3 The procedure
3.1 Endoscopic carbon dioxide laser cricopharyngeal myotomy for relief of oropharyngeal dysphagia divides the cricopharyngeal muscle via an endoscope using a carbon dioxide laser, as an alternative to open surgery.
3.2 The procedure is done with the patient in the supine position, usually under general anaesthesia. A rigid endoscope is introduced through the mouth, to visualise the cricopharyngeal muscle, which forms the upper oesophageal sphincter. The posterior wall of the junction between the pharynx and oesophagus, at the level of cricopharyngeal muscle, is visualised. A carbon dioxide laser (set in continuous wave mode), connected to a microscope and targeted with a micromanipulator, is used to transect the mucosa and then the deeper muscle layers, in the midline, down to the prevertebral fascia. If there is a tight stenosis, due to contracture or fibrosis of the cricopharyngeal muscle, then dilatation may be needed before myotomy to allow adequate access for the laser. Some authors recommend sealing the surgical site with fibrin glue or closure of the mucosal edges with sutures. After the procedure the patient does not eat or drink for at least 24 hours.
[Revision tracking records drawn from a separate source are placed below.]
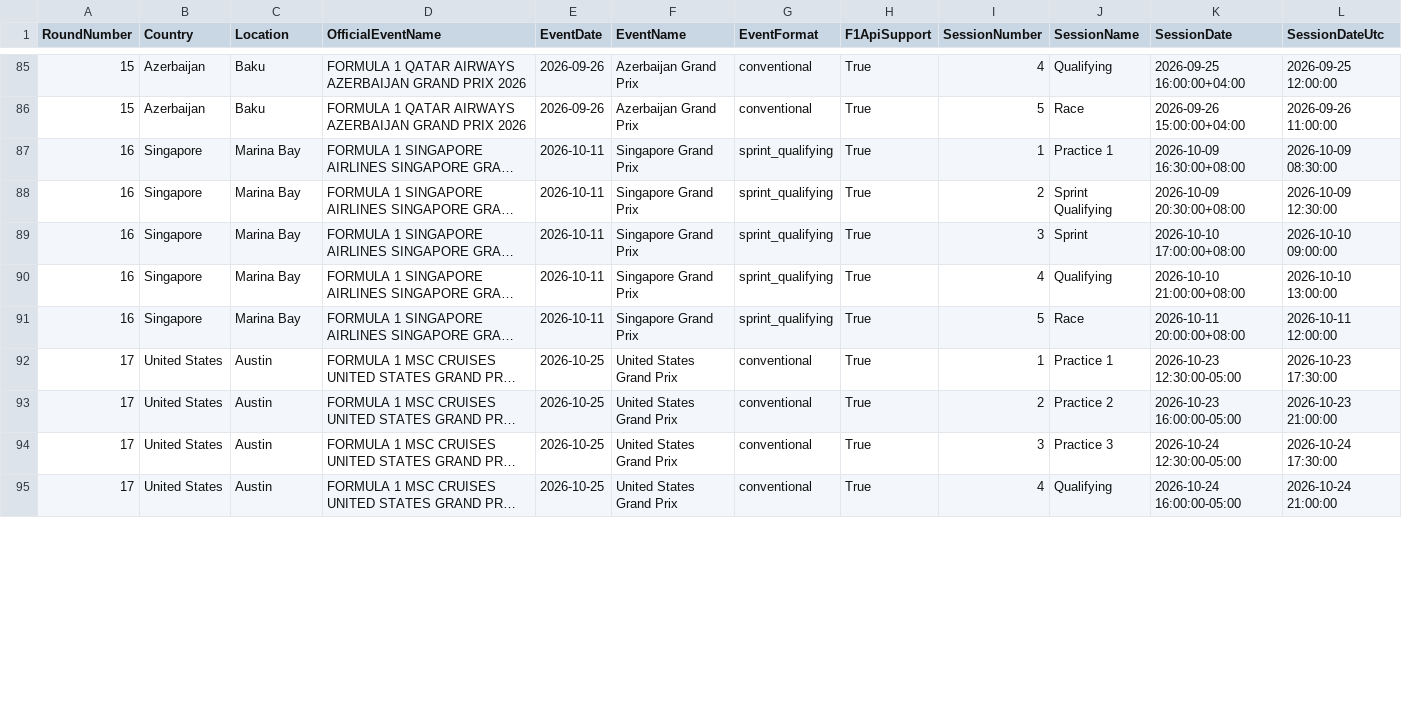
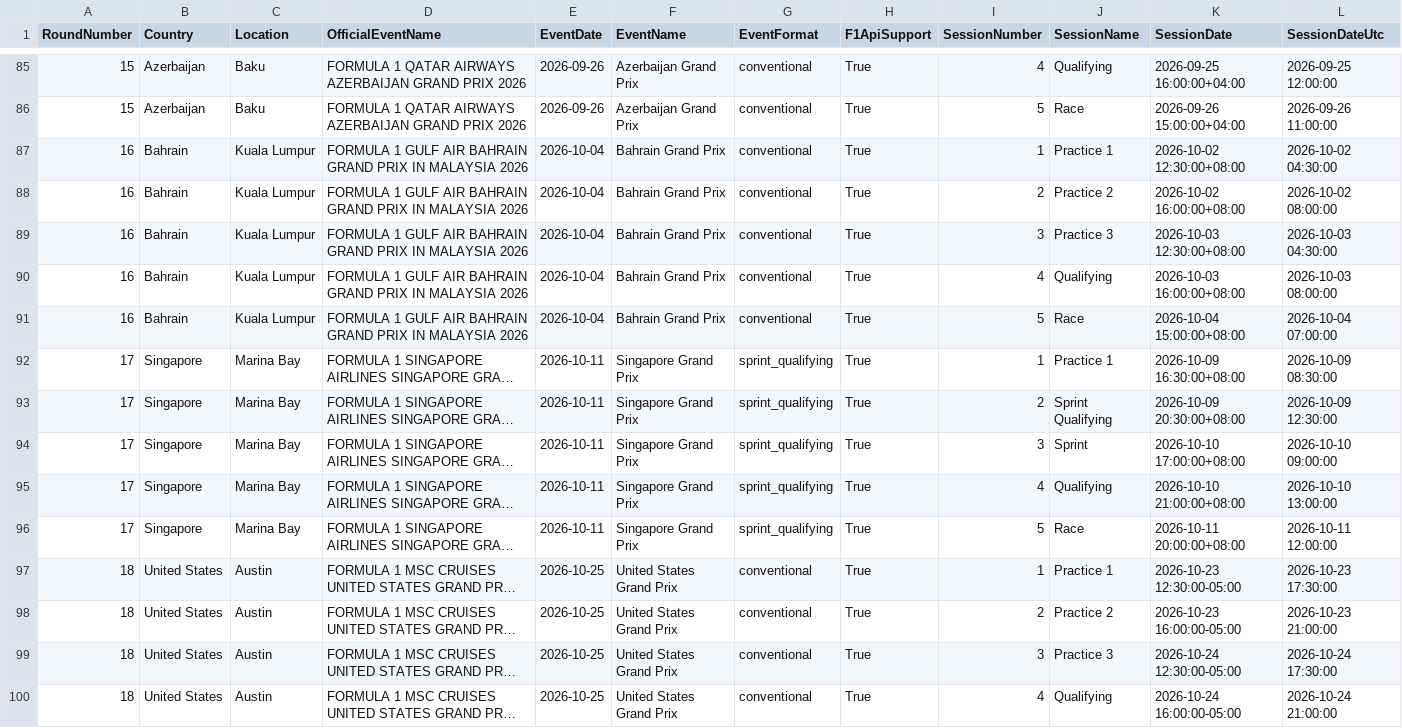
Before and after one commit to timhagan/f1_points, a CSV file: data/sessions_2026.csv, drawn as a sheet; only a part is shown, gaps mark what is left out; long unchanged cells end in …; addresses are those after the commit; the diff covers the shown part only; the diff names each change by its address in the sheet, - before the commit and + after, or states it on an @@ line.

```diff
--- a/data/sessions_2026.csv
+++ b/data/sessions_2026.csv
+row 87: 16 | Bahrain | Kuala Lumpur | FORMULA 1 GULF AIR BAHRAIN GRAND PRIX IN MALAYSIA 2026 | 2026-10-04 | Bahrain Grand Prix | conventional | True | 1 | Practice 1 | 2026-10-02 12:30:00+08:00 | 2026-10-02 04:30:00
+row 88: 16 | Bahrain | Kuala Lumpur | FORMULA 1 GULF AIR BAHRAIN GRAND PRIX IN MALAYSIA 2026 | 2026-10-04 | Bahrain Grand Prix | conventional | True | 2 | Practice 2 | 2026-10-02 16:00:00+08:00 | 2026-10-02 08:00:00
+row 89: 16 | Bahrain | Kuala Lumpur | FORMULA 1 GULF AIR BAHRAIN GRAND PRIX IN MALAYSIA 2026 | 2026-10-04 | Bahrain Grand Prix | conventional | True | 3 | Practice 3 | 2026-10-03 12:30:00+08:00 | 2026-10-03 04:30:00
+row 90: 16 | Bahrain | Kuala Lumpur | FORMULA 1 GULF AIR BAHRAIN GRAND PRIX IN MALAYSIA 2026 | 2026-10-04 | Bahrain Grand Prix | conventional | True | 4 | Qualifying | 2026-10-03 16:00:00+08:00 | 2026-10-03 08:00:00
+row 91: 16 | Bahrain | Kuala Lumpur | FORMULA 1 GULF AIR BAHRAIN GRAND PRIX IN MALAYSIA 2026 | 2026-10-04 | Bahrain Grand Prix | conventional | True | 5 | Race | 2026-10-04 15:00:00+08:00 | 2026-10-04 07:00:00
-A92:A96 (RoundNumber): 16
+A92:A96 (RoundNumber): 17
-A97:A100 (RoundNumber): 17
+A97:A100 (RoundNumber): 18
```
Also changed, not shown: 26 edited cells elsewhere in this file.
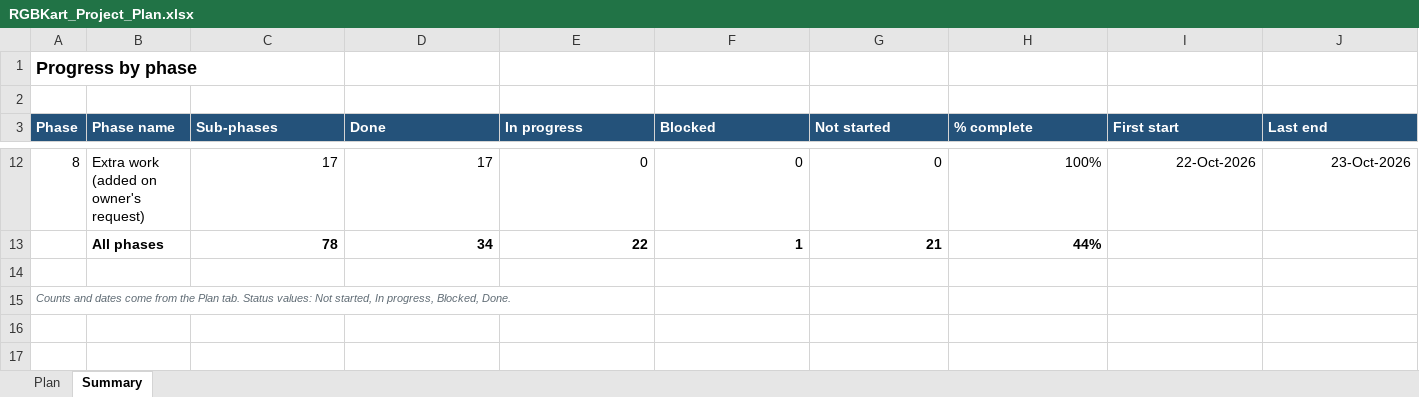
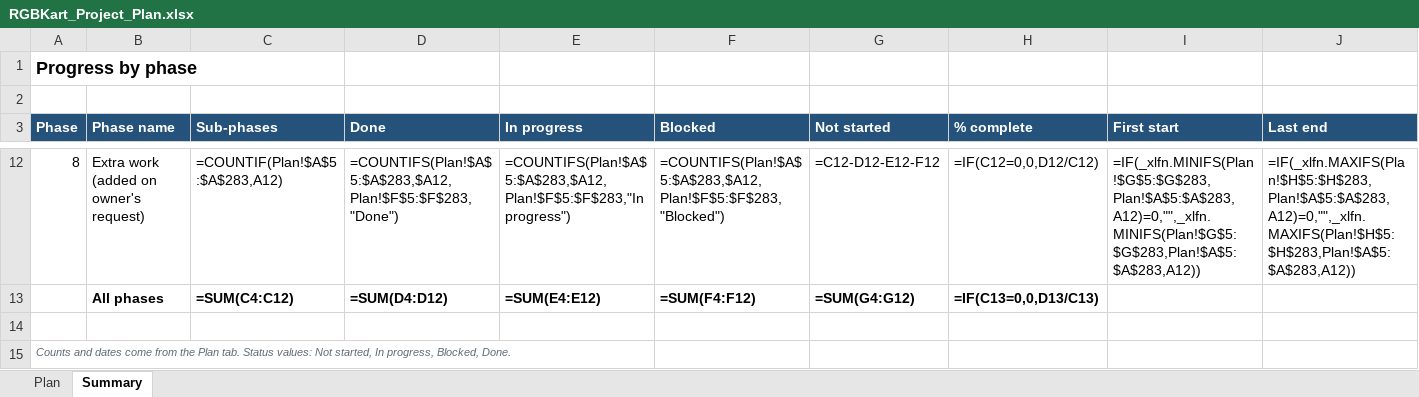
Before and after one commit to hkmanik/rgbkart-cloude, an Excel workbook: docs/RGBKart_Project_Plan.xlsx, sheet Summary, drawn as a sheet; only a part is shown, gaps mark what is left out; values as stored, in another font and other column widths than the file's, no borders; formulas without a stored value are shown as written; conditional formats not drawn; removed rows and columns are numbered as before the commit, all else as after; the diff covers the shown part only; the diff names each change by its address in the sheet, - before the commit and + after, or states it on an @@ line.

```diff
--- a/docs/RGBKart_Project_Plan.xlsx (sheet Summary)
+++ b/docs/RGBKart_Project_Plan.xlsx (sheet Summary)
-C12 (Sub-phases): 17
+C12 (Sub-phases): =COUNTIF(Plan!$A$5:$A$283,A12)
-D12 (Done): 17
+D12 (Done): =COUNTIFS(Plan!$A$5:$A$283,$A12,Plan!$F$5:$F$283,"Done")
-E12 (In progress): 0
+E12 (In progress): =COUNTIFS(Plan!$A$5:$A$283,$A12,Plan!$F$5:$F$283,"In progress")
-F12 (Blocked): 0
+F12 (Blocked): =COUNTIFS(Plan!$A$5:$A$283,$A12,Plan!$F$5:$F$283,"Blocked")
-G12 (Not started): 0
+G12 (Not started): =C12-D12-E12-F12
-H12 (% complete): 100%
+H12 (% complete): =IF(C12=0,0,D12/C12)
-I12 (First start): 22-Oct-2026
+I12 (First start): =IF(_xlfn.MINIFS(Plan!$G$5:$G$283,Plan!$A$5:$A$283,A12)=0,"",_xlfn.MINIFS(Plan!$G$5:$G$283,Plan!$A$5:$A$283,A12))
-J12 (Last end): 23-Oct-2026
+J12 (Last end): =IF(_xlfn.MAXIFS(Plan!$H$5:$H$283,Plan!$A$5:$A$283,A12)=0,"",_xlfn.MAXIFS(Plan!$H$5:$H$283,Plan!$A$5:$A$283,A12))
-row 13:  | All phases | 78 | 34 | 22 | 1 | 21 | 44%
+row 13:  | All phases | =SUM(C4:C12) | =SUM(D4:D12) | =SUM(E4:E12) | =SUM(F4:F12) | =SUM(G4:G12) | =IF(C13=0,0,D13/C13)
```
Also changed, not shown: 64 edited cells elsewhere in this sheet, sheet Plan, charts or pictures, 3 other files.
Antibiotics are given and postoperative swallow studies are performed on day 1. If no leaks are observed, patients are allowed to drink clear fluids initially, progressing to unrestricted liquids or soft diet for a few days, and then a normal diet.
3.3 This procedure has been used for patients with oropharyngeal dysphagia with a number of underlying causes. This guidance addresses the use of this procedure for patients with cricopharyngeal muscle dysfunction and not for those with Zenker's diverticulum.